The European Parliament has formally approved legislation that will force banks and other payment service providers to offer EU citizens and businesses the option of performing virtually instantaneous credit transfers.
The law, which was passed by an overwhelming majority of MEPs on Wednesday (7 February), follows a Commission proposal in October 2022 to make so-called “instant payments” available across the EU, as part of wider efforts to deepen the bloc’s Capital Markets Union (CMU) and strengthen its strategic autonomy.
The vote also came three months after the completion of so-called “trilogue” discussions between the Commission, Council, and Parliament, during which the Parliament successfully lobbied to strengthen the law’s anti-fraud provisions by requiring payment providers to verify that payees’ names and IBAN numbers match for all transactions.
Under the new rules, all payment providers must offer customers the option of making credit transfers that take no longer than ten seconds from the time of approval, at any time of any day. The cost of instant payments must also be no higher than that of regular credit transactions, which can often take several days to process.
During a parliamentary debate on Monday (5 February), Mairead McGuinness, the EU Commissioner in charge of financial services, praised the regulation’s “very practical” significance.
“The idea is very simple, allowing all of us to send and receive money in less than 10 seconds,” she said.
Dutch rapporteur Michiel Hoogeveen (ECR) similarly hailed the bill’s anticipated impact on ordinary citizens.
“This is not about some abstract plumbing of the financial system, or super-technical capital requirements for banks or insurance companies, or fine-tuning of the European statistical system,” he said. “Instead, this is something very concrete, and something that Europeans truly care about in their daily lives.”
The regulation is expected to come into effect in eurozone countries by the end of this year, while non-eurozone member states will be given several more months to comply.
‘A friction in the financial system’
According to EY, a consultancy, at the end of 2021, just 11% of credit transfers in the EU were instant payments, despite the fact that such payment systems have existed for years in many other countries including India, Australia, and Mexico.
The Commission also estimates that roughly €200 billion in credit transfers is stuck in transit in the European financial system on any given day.
Nicolas Véron, a senior fellow Bruegel, a Brussels-based think tank, said that the EU’s previous failure to mandate instant payments was not “a major problem” but did cause “a friction in [its] financial system”.
“For a business which has a tight management of their financial operations, it does make a difference if the payment goes today or tomorrow,” he told Euractiv.
“The less friction you have the more efficient it is, so I think it’s a relevant issue for policy. I wouldn’t say it’s the biggest obstacle to European growth, but it’s a matter of optimisation,” he added.

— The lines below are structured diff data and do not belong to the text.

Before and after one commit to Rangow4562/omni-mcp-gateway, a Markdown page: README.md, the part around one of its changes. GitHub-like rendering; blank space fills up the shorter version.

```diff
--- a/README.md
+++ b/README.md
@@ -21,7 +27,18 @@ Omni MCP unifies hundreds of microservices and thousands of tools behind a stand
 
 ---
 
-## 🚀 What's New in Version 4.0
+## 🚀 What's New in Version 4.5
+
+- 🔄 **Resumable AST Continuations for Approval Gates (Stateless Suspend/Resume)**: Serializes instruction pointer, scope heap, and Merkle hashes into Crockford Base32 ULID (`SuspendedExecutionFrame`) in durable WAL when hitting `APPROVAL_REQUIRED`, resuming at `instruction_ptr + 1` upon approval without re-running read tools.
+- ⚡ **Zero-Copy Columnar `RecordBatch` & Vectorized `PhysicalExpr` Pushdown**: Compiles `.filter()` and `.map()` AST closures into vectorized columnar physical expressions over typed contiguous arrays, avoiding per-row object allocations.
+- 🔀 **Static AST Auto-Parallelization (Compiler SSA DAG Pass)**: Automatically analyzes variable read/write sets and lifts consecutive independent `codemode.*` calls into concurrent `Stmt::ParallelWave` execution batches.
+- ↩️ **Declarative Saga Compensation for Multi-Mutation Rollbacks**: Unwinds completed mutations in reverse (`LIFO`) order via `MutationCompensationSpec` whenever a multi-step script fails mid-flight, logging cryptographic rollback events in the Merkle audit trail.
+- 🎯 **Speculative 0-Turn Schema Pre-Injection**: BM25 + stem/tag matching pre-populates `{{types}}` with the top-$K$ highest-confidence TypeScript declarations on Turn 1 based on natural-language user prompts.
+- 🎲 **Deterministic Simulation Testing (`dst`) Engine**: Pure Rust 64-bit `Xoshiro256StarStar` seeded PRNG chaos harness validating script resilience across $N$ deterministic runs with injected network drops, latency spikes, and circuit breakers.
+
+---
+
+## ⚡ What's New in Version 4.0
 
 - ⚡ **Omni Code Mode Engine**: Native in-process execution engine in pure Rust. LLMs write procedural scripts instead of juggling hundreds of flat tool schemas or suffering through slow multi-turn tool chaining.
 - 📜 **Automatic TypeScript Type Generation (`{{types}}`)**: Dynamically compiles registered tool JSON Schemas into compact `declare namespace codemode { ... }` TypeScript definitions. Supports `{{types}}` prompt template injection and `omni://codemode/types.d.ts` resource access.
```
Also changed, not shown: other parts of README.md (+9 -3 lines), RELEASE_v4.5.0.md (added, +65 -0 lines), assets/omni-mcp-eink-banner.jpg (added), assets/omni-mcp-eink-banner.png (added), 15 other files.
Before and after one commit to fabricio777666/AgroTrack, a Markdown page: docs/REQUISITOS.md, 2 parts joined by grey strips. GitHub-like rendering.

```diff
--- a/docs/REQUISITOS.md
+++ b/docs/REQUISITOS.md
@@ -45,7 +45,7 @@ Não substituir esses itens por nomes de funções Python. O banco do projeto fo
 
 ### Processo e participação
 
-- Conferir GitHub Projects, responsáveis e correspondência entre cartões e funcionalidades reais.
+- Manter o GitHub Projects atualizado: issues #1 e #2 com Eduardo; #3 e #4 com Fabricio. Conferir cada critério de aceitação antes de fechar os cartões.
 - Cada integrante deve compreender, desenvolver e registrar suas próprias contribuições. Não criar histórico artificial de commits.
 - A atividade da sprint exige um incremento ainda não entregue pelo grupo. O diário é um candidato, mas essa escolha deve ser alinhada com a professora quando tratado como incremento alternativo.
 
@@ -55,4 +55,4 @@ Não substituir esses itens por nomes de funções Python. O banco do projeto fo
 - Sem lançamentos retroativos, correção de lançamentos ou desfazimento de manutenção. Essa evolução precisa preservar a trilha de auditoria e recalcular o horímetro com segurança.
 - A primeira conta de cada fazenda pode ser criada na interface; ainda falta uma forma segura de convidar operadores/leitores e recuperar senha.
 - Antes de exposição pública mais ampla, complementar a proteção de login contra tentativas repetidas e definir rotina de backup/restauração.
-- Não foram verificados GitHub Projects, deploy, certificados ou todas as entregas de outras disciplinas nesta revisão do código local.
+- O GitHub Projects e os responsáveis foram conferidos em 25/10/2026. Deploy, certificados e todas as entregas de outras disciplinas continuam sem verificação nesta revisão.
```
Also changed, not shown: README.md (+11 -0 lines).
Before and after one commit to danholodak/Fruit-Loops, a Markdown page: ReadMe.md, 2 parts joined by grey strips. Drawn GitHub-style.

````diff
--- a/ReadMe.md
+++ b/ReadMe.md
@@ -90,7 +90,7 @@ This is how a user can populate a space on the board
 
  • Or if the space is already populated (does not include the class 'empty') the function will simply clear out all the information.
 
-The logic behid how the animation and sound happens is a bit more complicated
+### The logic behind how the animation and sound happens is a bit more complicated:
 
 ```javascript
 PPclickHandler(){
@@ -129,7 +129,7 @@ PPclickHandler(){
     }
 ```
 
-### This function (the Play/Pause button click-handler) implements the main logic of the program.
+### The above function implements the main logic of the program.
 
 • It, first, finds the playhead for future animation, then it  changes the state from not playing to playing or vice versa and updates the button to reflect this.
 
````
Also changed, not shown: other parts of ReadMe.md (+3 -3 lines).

McGuinness and Hoogeveen further cautioned that the new regulation means that Europe is effectively only catching up with many of its economic competitors.
Both also offered thinly veiled criticisms of their fellow EU policymakers for not mandating the availability of instant payment systems much earlier.
“We are not trailblazing in this area: this regulation will allow the EU to catch up with international markets like Brazil, India, Australia and the UK, where instant payments are growing fast,” McGuinness said. “The technology to provide for instant payments is well established and, frankly, uptake has been too low in the EU.”
Hoogeveen agreed: “Our payments transaction system is based on a system from the 1980s. With the Instant Payments Regulation, we finally enter the 21st century,” he said.
Is cash still king?
Left MEP Mick Wallace – who ultimately abstained on the vote – also criticised the regulation for potentially reducing the possibility of making cash payments.
Wallace further argued that “cash is still the most inclusive means of payment” which invariably incurs “no hidden charges” and “provides the highest degree of independence and protection available from the private banking sector”.
The suggestion that the regulation could undermine the availability of cash payments was vehemently denied by McGuinness, who stressed the importance of providing EU citizens with “the choice between digital and cash”.
Véron, the Bruegel think tanker, noted that the growing use of digital payments was almost inevitable.
“Moving away from cash is happening anyway,” he said. “I’m not predicting that cash will disappear, but having a system that is more and more reliant digital and automated transactions is the way of the future. The question is: How do we manage it?”
[Edited by Nathalie Weatherald]